*** Provided records ***

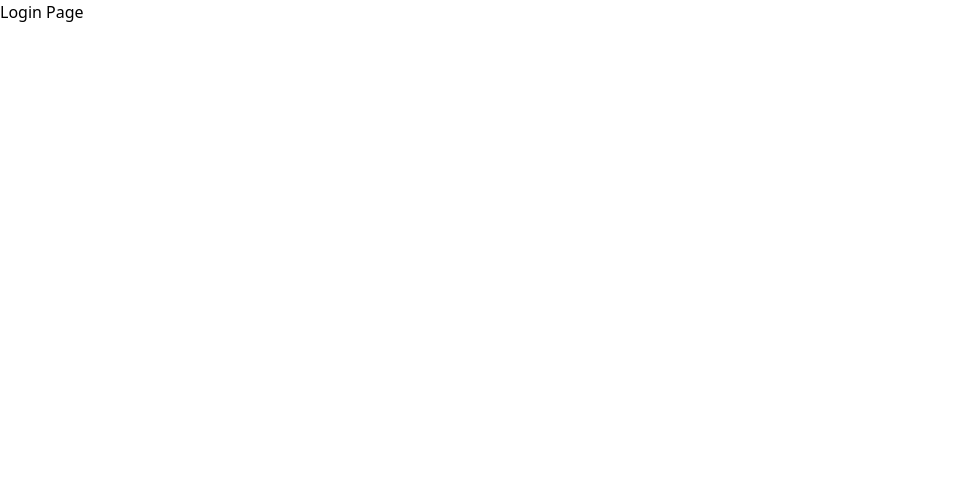
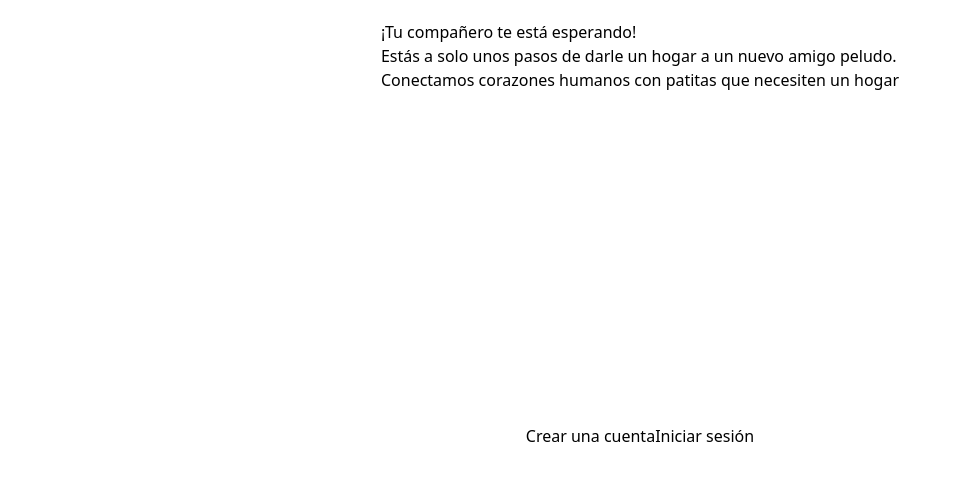
Before and after one commit to No-Country-simulation/c21-42-t-react-agregarback, a React (Vite) app in the folder fronted/pet-adoption-app/: page /login in a window 1280 px wide. Shown: the top 480 px of the page, without its empty margins (0-961 px from the left). Built offline with nearby package versions, Linux system fonts and the light colour scheme.

Commit message:
edit login component

```diff
--- a/fronted/pet-adoption-app/package.json
+++ b/fronted/pet-adoption-app/package.json
@@ -5,9 +5,10 @@
   "type": "module",
   "scripts": {
     "dev": "vite",
-    "build": "vite build",
+    "build": "npm run clean && vite build",
     "lint": "eslint .",
-    "preview": "vite preview"
+    "preview": "vite preview",
+    "tailwindcss": "tailwindcss -i ./src/App.css -o ./public/output.css --watch"
   },
   "dependencies": {
     "@emotion/react": "^11.13.3",
--- a/fronted/pet-adoption-app/src/index.css
+++ b/fronted/pet-adoption-app/src/index.css
@@ -0,0 +1,3 @@
+@tailwind base;
+@tailwind components;
+@tailwind utilities;
--- a/fronted/pet-adoption-app/src/pet-adoption/pet-adoption-pages/LoginPage/LoginPage.jsx
+++ b/fronted/pet-adoption-app/src/pet-adoption/pet-adoption-pages/LoginPage/LoginPage.jsx
@@ -1,8 +1,30 @@
 import React from 'react';
+import { useNavigate } from 'react-router-dom';
 
 const LoginPage = () => {
+  const navigate = useNavigate();
+
+  const handleCreateAccount = () => {
+    navigate('/register');
+  };
+
+  const handleLogin = () => {
+    navigate('/login');
+  };
+
   return (
-    <h1>Login Page</h1>
+    <div className='flex flex-col justify-between items-center h-screen p-5'>
+      <div>
+        <h1>¡Tu compañero te está esperando!</h1>
+        <p>Estás a solo unos pasos de darle un hogar a un nuevo amigo peludo.</p>
+        <p>Conectamos corazones humanos con patitas que necesiten un hogar</p>
+      </div>
+      <div>
+        <button>Crear una cuenta</button>
+        <button>Iniciar sesión</button>
+      </div>
+      <img src="" alt="" />
+    </div>
   );
 };
 
```
Also changed, not shown: 1 other file (tests, documents, lock files or other folders).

*** End of Provided records ***

→ Work required
Would you return the whole listing exactly, without the pictures?

→ Response to this task
Before and after one commit to No-Country-simulation/c21-42-t-react-agregarback, a React (Vite) app in the folder fronted/pet-adoption-app/: page /login in a window 1280 px wide. Shown: the top 480 px of the page, without its empty margins (0-961 px from the left). Built offline with nearby package versions, Linux system fonts and the light colour scheme.

Commit message:
edit login component

```diff
--- a/fronted/pet-adoption-app/package.json
+++ b/fronted/pet-adoption-app/package.json
@@ -5,9 +5,10 @@
   "type": "module",
   "scripts": {
     "dev": "vite",
-    "build": "vite build",
+    "build": "npm run clean && vite build",
     "lint": "eslint .",
-    "preview": "vite preview"
+    "preview": "vite preview",
+    "tailwindcss": "tailwindcss -i ./src/App.css -o ./public/output.css --watch"
   },
   "dependencies": {
     "@emotion/react": "^11.13.3",
--- a/fronted/pet-adoption-app/src/index.css
+++ b/fronted/pet-adoption-app/src/index.css
@@ -0,0 +1,3 @@
+@tailwind base;
+@tailwind components;
+@tailwind utilities;
--- a/fronted/pet-adoption-app/src/pet-adoption/pet-adoption-pages/LoginPage/LoginPage.jsx
+++ b/fronted/pet-adoption-app/src/pet-adoption/pet-adoption-pages/LoginPage/LoginPage.jsx
@@ -1,8 +1,30 @@
 import React from 'react';
+import { useNavigate } from 'react-router-dom';
 
 const LoginPage = () => {
+  const navigate = useNavigate();
+
+  const handleCreateAccount = () => {
+    navigate('/register');
+  };
+
+  const handleLogin = () => {
+    navigate('/login');
+  };
+
   return (
-    <h1>Login Page</h1>
+    <div className='flex flex-col justify-between items-center h-screen p-5'>
+      <div>
+        <h1>¡Tu compañero te está esperando!</h1>
+        <p>Estás a solo unos pasos de darle un hogar a un nuevo amigo peludo.</p>
+        <p>Conectamos corazones humanos con patitas que necesiten un hogar</p>
+      </div>
+      <div>
+        <button>Crear una cuenta</button>
+        <button>Iniciar sesión</button>
+      </div>
+      <img src="" alt="" />
+    </div>
   );
 };
 
```
Also changed, not shown: 1 other file (tests, documents, lock files or other folders).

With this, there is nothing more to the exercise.